3G doesn't make much sense, writes Ankur Pathak.
There isn’t much one can expect from a film that has as unimaginative a title as 3G.
The best thing about this film by debutant directors Shantanu and Sheershak are the creative opening credits. And that’s where it ends.
Neil Nitin Mukeh’s Sam and Sonal Chauhan’s Sheena are on a holiday in the exotic islands of Fiji (Foreign location for lesser money given the Fiji government’s pro-Bollywood policy).
It is supposed to be a getaway from the assumingly tiresome lives back home; and brimming with lustful urgency, it turns out to be ruefully short from being ideal. No, there isn’t a creepy mob-boss operating from Fiji targeting young couples (Table No. 21 comes to mind), but the miscreant who is ungracefully stealing the action from between the sheets is a sociopathic mobile phone.
Yes, Neil is possessed by a woman who appears on his newly bought cell-phone (He drops his own accidentally in the sea while making out with Sonal). And then goes borderline psychotic, while the film battles to keep its own insanity intact.
Much of 3G doesn’t quite make any sense.
Even in this obvious realm of fiction, quite a lot of its elements and its lead actors are unconvincing.
This makes everything that follows appear superficial and unintentionally comical. Why in God’s name would Sonal Chauhan continue to spend nights with a man who is going paranoid, suicidal, psychopathic and disturbingly violent in bed?
Because she “cares” for this man and so will submissively do anything even if it means risking her own life. The conversations, a meant otherise to add character depth and flesh out the relationship, are terribly uninspired and dull -- almost as if the protagonists have nothing substantial to say at all. Sample:
Neil's awkward 'Beautiful place no, baby?' is met with an insipid 'It is GORGEOUS' from Sonal.
The director’s ineptness is evident in the amateur transitions and the abysmal storytelling -- one that wallows aimlessly at everyplace conceivable; alternatively found in the textbook of horror-movie-must-visits (Churches, graveyards, the woods).
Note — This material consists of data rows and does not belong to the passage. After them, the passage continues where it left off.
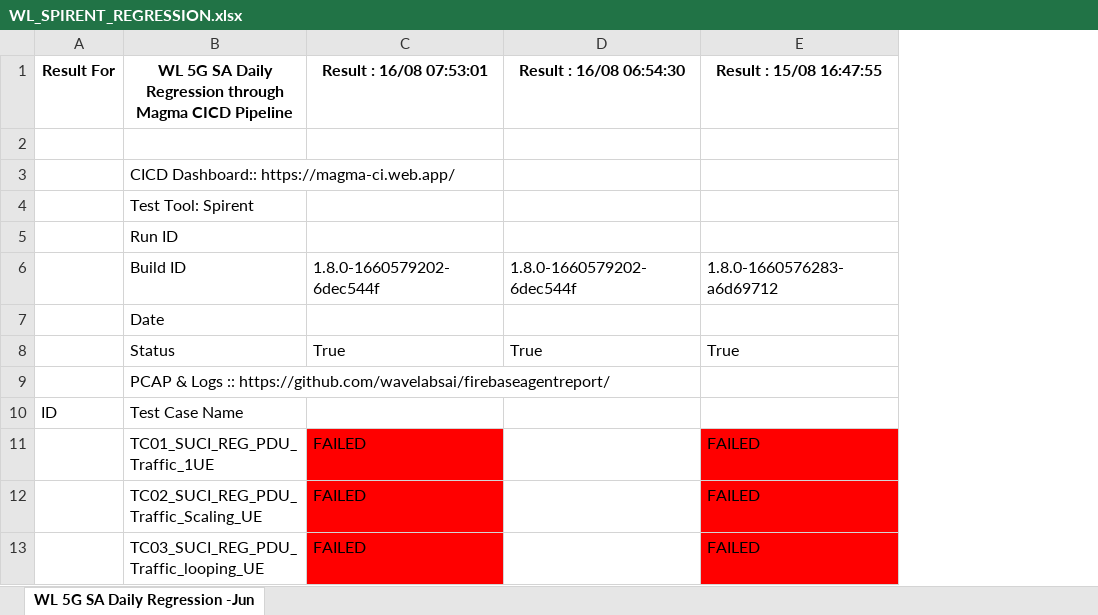
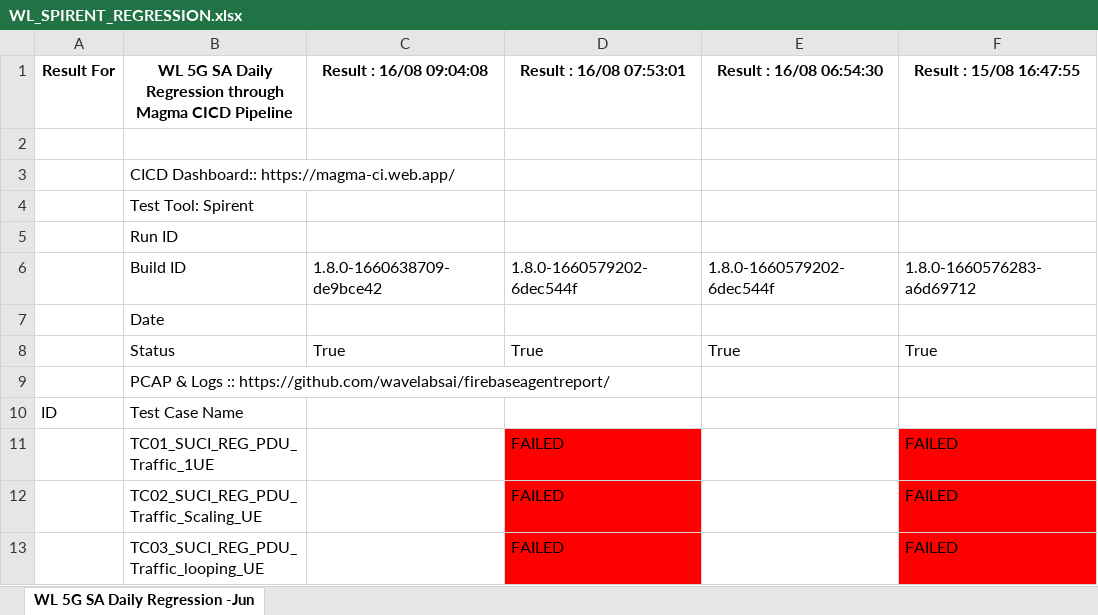
Before and after one commit to wavelabsai/spirent_Excel, an Excel workbook: WL_SPIRENT_REGRESSION.xlsx, sheet WL 5G SA Daily Regression -Jun, drawn as a sheet; only a part is shown; values as stored, in another font and other column widths than the file's, no borders; the diff names each change by its address in the sheet, - before the commit and + after, or states it on an @@ line.

Commit message:
Adding excel files

```diff
--- a/WL_SPIRENT_REGRESSION.xlsx (sheet WL 5G SA Daily Regression -Jun)
+++ b/WL_SPIRENT_REGRESSION.xlsx (sheet WL 5G SA Daily Regression -Jun)
+column C (Result : 16/08 09:04:08), rows 6-8: 1.8.0-1660638709-de9bce42 |  | True
```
And yet the cinematography, which again could have dramatically improved the film, does nothing to make 3G engaging. Instead, a number of wide shots reduce the impact from crucial scenes and oddly robs the film of any sort of idiosyncrasies.
Yet the most disturbing aspect of the film is the so called suspense.
In terms of performances, Neil Nitin Mukesh is aggressively over the top, while Sonal Chauhan looks disinterested but frowns to express everything: concern/trouble/ content.
Neil’s kohl-lined eyes, the leather-jacket and oddball-expressions trivialise his troubles rather than give them any depth while his body language is consistently uncomfortable.
The long run time doesn’t help ease our woes either.
Somewhere out there was an ambitious plot that went mind-bogglingly haywire. What we are left with is a tacky production that becomes a tele-comical excuse for Neil Nitin Mukesh and Sonal Chauhan’s many, many vicious lovemaking sessions (one distasteful scene involves sucking of finger in a bathtub where Neil goes on to place a ring on the lady's finger with his tongue. Yes).
Watch 3G only for a few cheap thrills.